- Health Checks
- Blood Tests
Ovarian cancer occurs when abnormal cells within the ovary start to multiply, creating a tumour. But it’s important to note that not all tumours are cancerous.
Non-cancerous tumours are called benign tumours. This means they don’t usually spread to other parts of the body. They may need treatment but they’re rarely life threatening.
Malignant ovarian tumours are cancerous and can be life threatening.
It’s important to catch cancers early because they can grow large enough to engulf most of the ovary and spread to other parts of the body too.
What out for these ovarian cancer symptoms:
Other symptoms you may notice include:
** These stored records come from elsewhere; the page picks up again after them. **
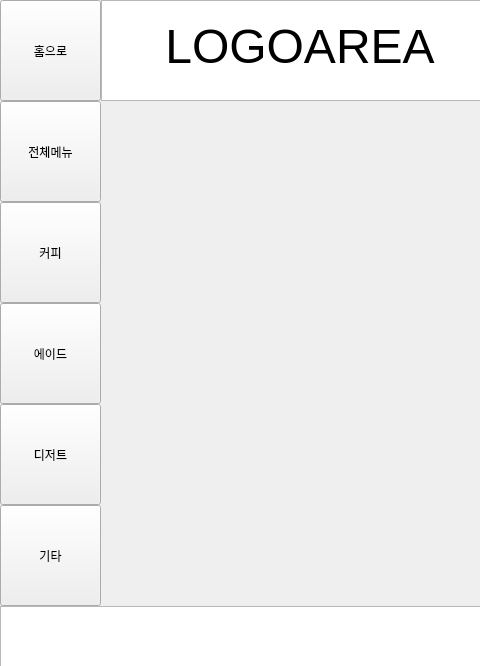
Old version of the form Init.ui in the repository LeeHuSeong/Kiosk_AI; both pictures show x 0 to 480 and y 0 to 666 of the 600 by 800 pixel window.
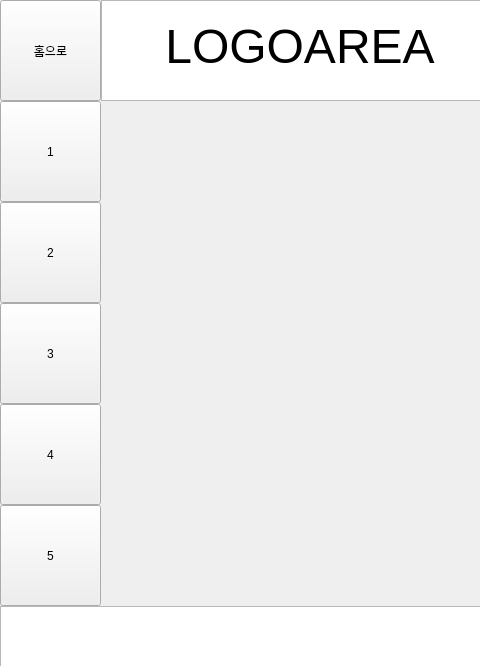
New version of the form. The open tabs and pages were chosen to show the change.

Diff of the .ui file:
```diff
--- a/Init.ui
+++ b/Init.ui
@@ -163,7 +163,7 @@
                  </size>
                 </property>
                 <property name="text">
-                 <string>전체메뉴</string>
+                 <string>1</string>
                 </property>
                </widget>
               </item>
@@ -182,7 +182,7 @@
                  </size>
                 </property>
                 <property name="text">
-                 <string>커피</string>
+                 <string>2</string>
                 </property>
                </widget>
               </item>
@@ -201,7 +201,7 @@
                  </size>
                 </property>
                 <property name="text">
-                 <string>에이드</string>
+                 <string>3</string>
                 </property>
                </widget>
               </item>
@@ -220,7 +220,7 @@
                  </size>
                 </property>
                 <property name="text">
-                 <string>디저트</string>
+                 <string>4</string>
                 </property>
                </widget>
               </item>
@@ -239,7 +239,7 @@
                  </size>
                 </property>
                 <property name="text">
-                 <string>기타</string>
+                 <string>5</string>
                 </property>
                </widget>
               </item>
```
Left out of the diff: 2 changed lines with no effect on the pictures.
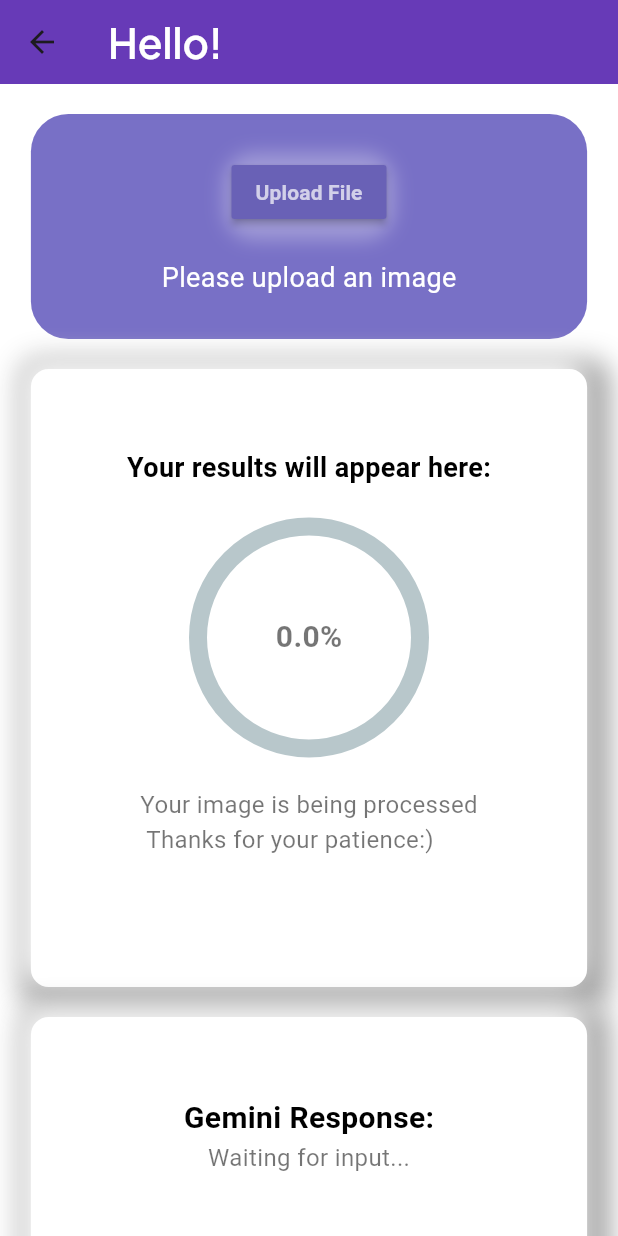
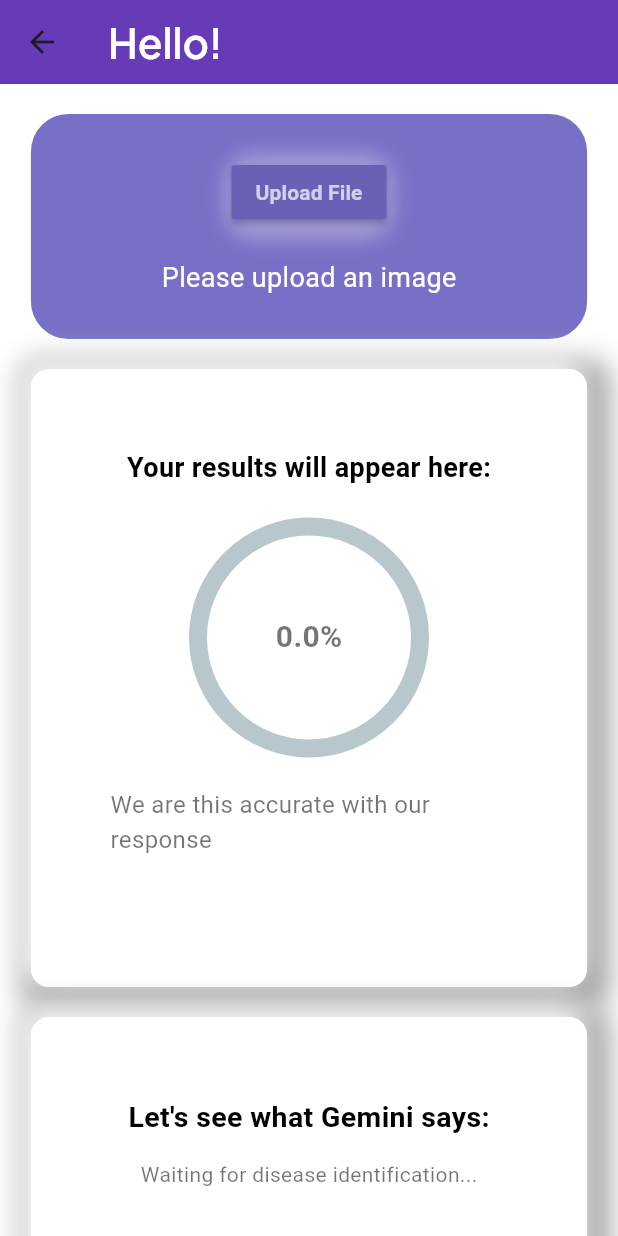
Before and after one commit to mahesh-bora/HealWiz, a Flutter app: the HomeScreen screen opened directly, on a phone screen of 412 x 824 dp. Run offline on Flutter 3.47's test engine with Material 3 defaults, Android fonts, the phone set to English and light mode, and no system bars; drawn by our look-alikes of neumorphic_button, percent_indicator; our stand-ins replace animate_do, cloud_firestore, dio, file_picker, firebase_auth, firebase_core and 5 more; accounts and stored records are empty.

Commit message:
[Fix] Typos and basic UI changes

```diff
--- a/lib/Screens/home_screen.dart
+++ b/lib/Screens/home_screen.dart
@@ -198,6 +198,8 @@
                                     ),
                                   ),
                                   CircularPercentIndicator(
+                                    animation: true,
+                                    animationDuration: 2000,
                                     radius: 80.0,
                                     lineWidth: 12.0,
                                     percent: _healthData.isNotEmpty
@@ -238,7 +240,7 @@
                                   child: Text(
                                     _healthData.isNotEmpty
                                         ? _healthData
-                                        : 'Your image is being processed\n Thanks for your patience:)',
+                                        : 'We are this accurate with our response',
                                     style: TextStyle(
                                       fontSize: 16,
                                       color: Colors.black54,
@@ -284,24 +286,30 @@
                           crossAxisAlignment: CrossAxisAlignment.center,
                           children: [
                             Text(
-                              'Gemini Response:',
+                              'Let\'s see what Gemini says:',
                               style: TextStyle(
                                 color: Colors.black,
-                                fontSize: 20,
+                                fontSize: 19,
                                 fontWeight: FontWeight.bold,
                               ),
+                            ),
+                            SizedBox(
+                              height: 10,
                             ),
                             // Loading indicator for Gemini processing
                             if (_geminiProcessing)
                               Lottie.asset("assets/animation.json"),
+                            SizedBox(
+                              height: 5,
+                            ),
                             Text(
                               _geminiProcessing
                                   ? 'Gemini will respond shortly...'
                                   : (_geminiResponse.isNotEmpty
                                       ? _geminiResponse
-                                      : 'Waiting for input...'),
+                                      : 'Waiting for disease identification...'),
                               style: TextStyle(
-                                fontSize: 16,
+                                fontSize: 14,
                                 color: Colors.black54,
                               ),
                             ),
--- a/lib/Screens/login.dart
+++ b/lib/Screens/login.dart
@@ -65,7 +65,7 @@
                 style: GoogleFonts.plusJakartaSans(
                   fontSize: 20,
                   fontWeight: FontWeight.w600,
-                ).copyWith(color: AppColor.kGrayscaleDark100, fontSize: 20),
+                ).copyWith(color: AppColor.kGrayscaleDark100, fontSize: 24),
               ),
               const SizedBox(height: 8),
               Text(
@@ -606,7 +606,7 @@
 }
 
 class _PasswordTextFieldState extends State<PasswordTextField> {
-  bool _obscureText = false;
+  bool _obscureText = true;
   @override
   Widget build(BuildContext context) {
     InputBorder enabledBorder = InputBorder.none;
--- a/lib/Screens/onboarding_screen.dart
+++ b/lib/Screens/onboarding_screen.dart
@@ -44,7 +44,7 @@
                   Container(
                     margin: const EdgeInsets.fromLTRB(15, 40, 15, 10),
                     width: 500,
-                    height: 350,
+                    height: 325,
                     child: CustomAnimatedWidget(
                       index: index,
                       delay: 100,
@@ -109,7 +109,9 @@
                   });
                 },
               ),
-              const Spacer(),
+              const SizedBox(
+                height: 90,
+              ),
               currentIndex == 2
                   ? Padding(
                       padding: const EdgeInsets.symmetric(horizontal: 24),
@@ -209,19 +211,19 @@
 List<Items> listOfItems = [
   Items(
     img: "assets/1.png",
-    title: "Discover the best medical school and job",
-    subTitle:
-        "There are 25.000+ best medical jobs and schools, choose your choice now",
+    title: "Welcome to HealWiz!",
+    subTitle: "Revolutionize the way you manage your health, starting now",
   ),
   Items(
     img: "assets/2.png",
-    title: "Share your training programs",
+    title: "Explore Advanced Healthcare Solutions",
     subTitle:
-        "There will be many people who want hear your stories and experiences",
+        "Access all essential healthcare tools in one convenient place- no more switching between the apps!",
   ),
   Items(
     img: "assets/3.png",
-    title: "Find another doctor near you",
-    subTitle: "Make your friendship and create a new community",
+    title: " Instant Disease Analysis",
+    subTitle:
+        "Scan images for accurate disease identification and personalized prescriptions.",
   ),
 ];
--- a/lib/Screens/sign_up.dart
+++ b/lib/Screens/sign_up.dart
@@ -1,5 +1,3 @@
-import 'dart:math';
-
 import 'package:cloud_firestore/cloud_firestore.dart';
 import 'package:firebase_auth/firebase_auth.dart';
 import 'package:flutter/material.dart';
@@ -221,7 +219,7 @@
                       //------To Here
                     },
                     text: 'Create Account',
-                    bgColor: AppColor.kPrimary,
+                    bgColor: AppColor.bgColor,
                     borderRadius: 20,
                     height: 46,
                     width: 327,
--- a/lib/main.dart
+++ b/lib/main.dart
@@ -22,7 +22,8 @@
   @override
   Widget build(BuildContext context) {
     return MaterialApp(
-      title: 'Flutter Demo',
+      title: 'HealWiz',
+      debugShowCheckedModeBanner: false,
       theme: ThemeData(
         colorScheme: ColorScheme.fromSeed(seedColor: Colors.deepPurple),
         useMaterial3: true,
--- a/pubspec.yaml
+++ b/pubspec.yaml
@@ -47,6 +47,7 @@
   flutter_gemini: ^2.0.3
   lottie: ^3.0.0
   neumorphic_button: ^0.0.1+2
+  animated_text_kit: ^4.2.2
 
   # The following adds the Cupertino Icons font to your application.
   # Use with the CupertinoIcons class for iOS style icons.
```
Also changed, not shown: lib/Screens/profile.dart (+10 -4 lines), pubspec.lock.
If your regularly experiencing these symptoms on most days it's important to talk to your GP as soon as possible.
To learn more about the symptoms of ovarian cancer you can download ovarian cancer action leaflet.
A range of factors can affect your risk of developing ovarian cancer. All women in the UK have a 1 in 54 chance of developing ovarian cancer so it is rare.
If 2 or more relatives from the same side of your family have had ovarian cancer under the age of 50 or there have been more than 1 case of ovarian and breast cancer in your family you may have a higher risk of developing ovarian cancer yourself.
Ovarian, womb, colon, bowel o stomach cancer are in your family also can increase your risk.
As you age your risk of developing ovarian cancer increases and most ovarian cancer cases occur in women over the age of 50 years. However, some types of ovarian cancer do appear in much younger women.
Other risk factors include:
Information referenced from ovarian cancer action.